Quotes: On Patience, and Resilience

“it is sometimes tiring to try to get the Vietnamese to do something which is, after all, for their own good (or so we think . . .). On the other hand, when I step back just a little to look at everything, it seems to me that the Vietnamese have taken our overbearing presence rather well over the last few years. We arrive here with no knowledge of the country or of the situation and immediately start giving advice, some of which we can really turn almost into orders because of the materials and money and transportation that we fully control. I think that no American would stand for such a deep and continuing interference in our affairs, even if it appeared that survival was at stake. Yet the Vietnamese accept it, and with rather good grace.”

– Richard Holbrooke as a young foreign service officer in Vietnam, quoted by George Packer in The Longest Wars in Foreign Affairs magazine.

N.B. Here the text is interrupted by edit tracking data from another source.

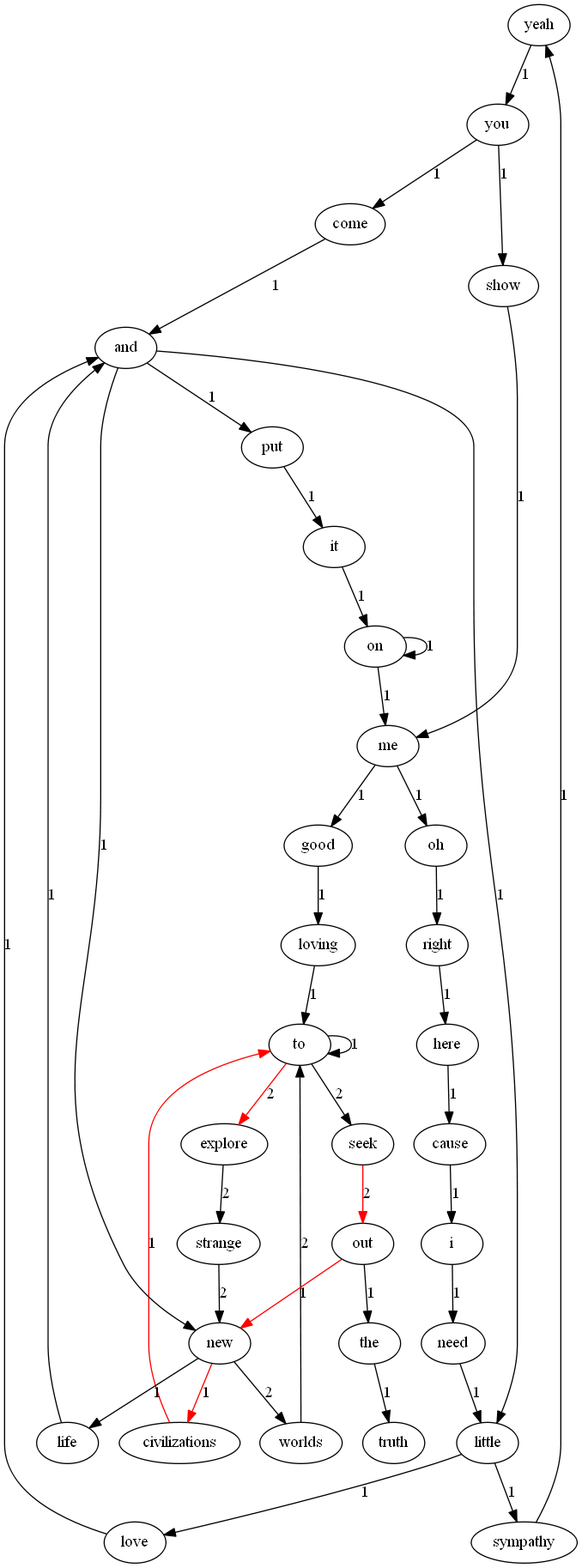
sunbai123456/lab1 keeps this Graphviz diagram as bin/path.png. Above is the earlier version. Its source is kept beside it as bin/path.dot.
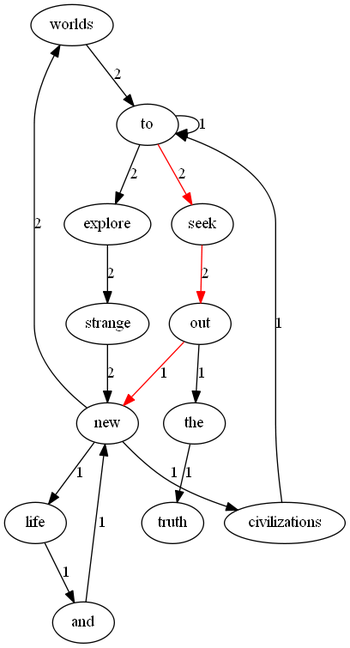
The same diagram one commit later.

Diff of the diagram source:
```diff
@@ -1,74 +1,30 @@
 digraph path1{
-yeah;
-good;
-put;
-me;
-civilizations;
-you;
-new;
-need;
-come;
-it;
-strange;
-loving;
-little;
-here;
-love;
 worlds;
-show;
-cause;
 seek;
 life;
 out;
 and;
-oh;
-sympathy;
-on;
+civilizations;
+new;
 explore;
-i;
-right;
+strange;
 the;
 truth;
 to;
-yeah->you[ label = "1" ];
-good->loving[ label = "1" ];
-put->it[ label = "1" ];
-me->oh[ label = "1" ];
-me->good[ label = "1" ];
-civilizations->to[ label = "1", color="red" ];
-you->come[ label = "1" ];
-you->show[ label = "1" ];
-new->worlds[ label = "2" ];
-new->life[ label = "1" ];
-new->civilizations[ label = "1", color="red" ];
-need->little[ label = "1" ];
-come->and[ label = "1" ];
-it->on[ label = "1" ];
-strange->new[ label = "2" ];
-loving->to[ label = "1" ];
-little->love[ label = "1" ];
-little->sympathy[ label = "1" ];
-here->cause[ label = "1" ];
-love->and[ label = "1" ];
 worlds->to[ label = "2" ];
-show->me[ label = "1" ];
-cause->i[ label = "1" ];
 seek->out[ label = "2", color="red" ];
 life->and[ label = "1" ];
 out->new[ label = "1", color="red" ];
 out->the[ label = "1" ];
-and->put[ label = "1" ];
-and->little[ label = "1" ];
 and->new[ label = "1" ];
-oh->right[ label = "1" ];
-sympathy->yeah[ label = "1" ];
-on->on[ label = "1" ];
-on->me[ label = "1" ];
+civilizations->to[ label = "1" ];
+new->worlds[ label = "2" ];
+new->life[ label = "1" ];
+new->civilizations[ label = "1" ];
 explore->strange[ label = "2" ];
-i->need[ label = "1" ];
-right->here[ label = "1" ];
+strange->new[ label = "2" ];
 the->truth[ label = "1" ];
-to->explore[ label = "2", color="red" ];
-to->seek[ label = "2" ];
+to->explore[ label = "2" ];
+to->seek[ label = "2", color="red" ];
 to->to[ label = "1" ];
 }
```
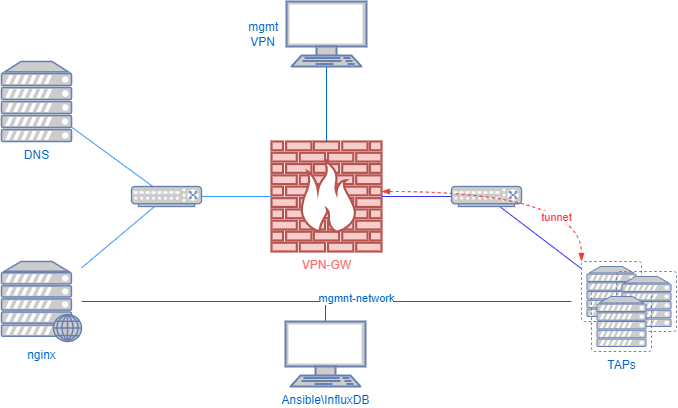
l-SK-l/My_testing_projects keeps this draw.io diagram as VPN remote access/assets/VPN.png. Above is the earlier version. Source tidied: cells renumbered, new cells last; positions are measured from the earlier drawing's top-left corner, leaving out a move shared by most shapes.
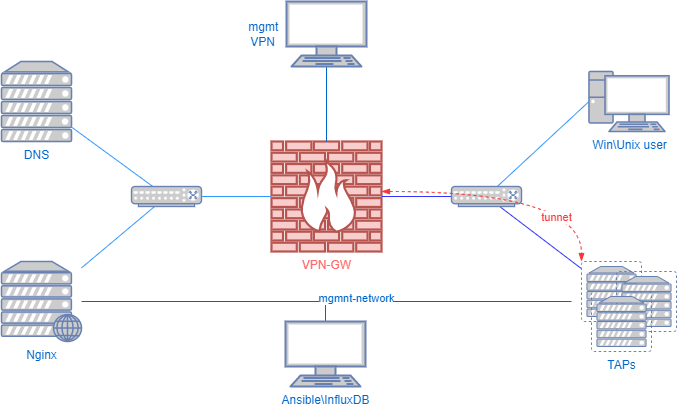
After the change.

Change to the diagram source:
```diff
@@ -44,7 +44,7 @@
     <mxCell id="15" value="TAPs" style="fontColor=#0066CC;verticalAlign=top;verticalLabelPosition=bottom;labelPosition=center;align=center;html=1;fillColor=#CCCCCC;strokeColor=#6881B3;gradientColor=none;gradientDirection=north;strokeWidth=2;shape=mxgraph.networks.virtual_server;" parent="12" vertex="1">
       <mxGeometry x="10" y="30" width="60" height="60" as="geometry" />
     </mxCell>
-    <mxCell id="16" value="nginx" style="fontColor=#0066CC;verticalAlign=top;verticalLabelPosition=bottom;labelPosition=center;align=center;html=1;outlineConnect=0;fillColor=#CCCCCC;strokeColor=#6881B3;gradientColor=none;gradientDirection=north;strokeWidth=2;shape=mxgraph.networks.web_server;" parent="1" vertex="1">
+    <mxCell id="16" value="Nginx" style="fontColor=#0066CC;verticalAlign=top;verticalLabelPosition=bottom;labelPosition=center;align=center;html=1;outlineConnect=0;fillColor=#CCCCCC;strokeColor=#6881B3;gradientColor=none;gradientDirection=north;strokeWidth=2;shape=mxgraph.networks.web_server;" parent="1" vertex="1">
       <mxGeometry y="260" width="80" height="80" as="geometry" />
     </mxCell>
     <mxCell id="17" value="DNS" style="fontColor=#0066CC;verticalAlign=top;verticalLabelPosition=bottom;labelPosition=center;align=center;html=1;outlineConnect=0;fillColor=#CCCCCC;strokeColor=#6881B3;gradientColor=none;gradientDirection=north;strokeWidth=2;shape=mxgraph.networks.server;" parent="1" vertex="1">
@@ -77,5 +77,11 @@
     <mxCell id="23" value="&lt;font color=&quot;#ff3333&quot;&gt;tunnet&lt;/font&gt;" style="edgeLabel;html=1;align=center;verticalAlign=middle;" parent="22" vertex="1">
       <mxGeometry x="0.29" y="-26" relative="1" as="geometry" />
     </mxCell>
+    <mxCell id="24" value="Win\Unix user" style="fontColor=#0066CC;verticalAlign=top;verticalLabelPosition=bottom;labelPosition=center;align=center;html=1;outlineConnect=0;fillColor=#CCCCCC;strokeColor=#6881B3;gradientColor=none;gradientDirection=north;strokeWidth=2;shape=mxgraph.networks.pc;labelBackgroundColor=none;" parent="1" vertex="1">
+      <mxGeometry x="587.5" y="70" width="80" height="60" as="geometry" />
+    </mxCell>
+    <mxCell id="25" style="edgeStyle=none;rounded=0;jettySize=auto;html=1;endArrow=none;endFill=0;strokeColor=#3399FF;exitX=0;exitY=0.5;exitDx=0;exitDy=0;exitPerimeter=0;" parent="1" edge="1" source="24" target="7">
+      <mxGeometry relative="1" as="geometry" />
+    </mxCell>
   </root>
 </mxGraphModel>
```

“This part of the city belonged to the Westerners, and the Vietnamese here were in the business of making money off them—either by feeding them in the restaurants, selling them the items from the rickety stands, driving them about the city in the rusted cyclos, having sex with them, spying on them, or some combination of the above.”

– on Saigon, 1965 from Tatjana Soli in The Lotus Eaters

Arctic Route

Travel Time, two posts back, had it about right. Regulatory confidence in Boeing’s abilities to fly on two jet engines over the pole produced this flight path for us on Tuesday/Wednesday. The flight was Air China CA818 Dulles to Beijing, fourteen hours in a Boeing 777.

Never having seen Hudson Bay in mid-April, I’m here to testify that there’s not a thing down there, no sign of Churchill and polar bears, just icy patches with streams to the bay and snow fields beyond.

Washington Dulles to Beijing was followed by Beijing to HCMC where everybody is wilting after several 97 degree days.

Photo a Day, Vietnam, Day 15

A photo a day from Vietnam ahead of a month in Saigon. Here, the Continental Hotel. Graham Greene spent an extended stay here, and the Continental featured in his The Quiet American. It was also the location of the Time and Newsweek bureaux during the war, and our home on our first trip to Vietnam twenty-some years ago.

That’s the 19th century French-built Notre Dame Cathedral lit up on the horizon, above, seen in a different view here:

These daily photos are collecting all in one place on Earthphotos.com. We’ll be on the road for a few months, so we’ve called our EarthPhotos archive page Around the World, Slowly. Join us.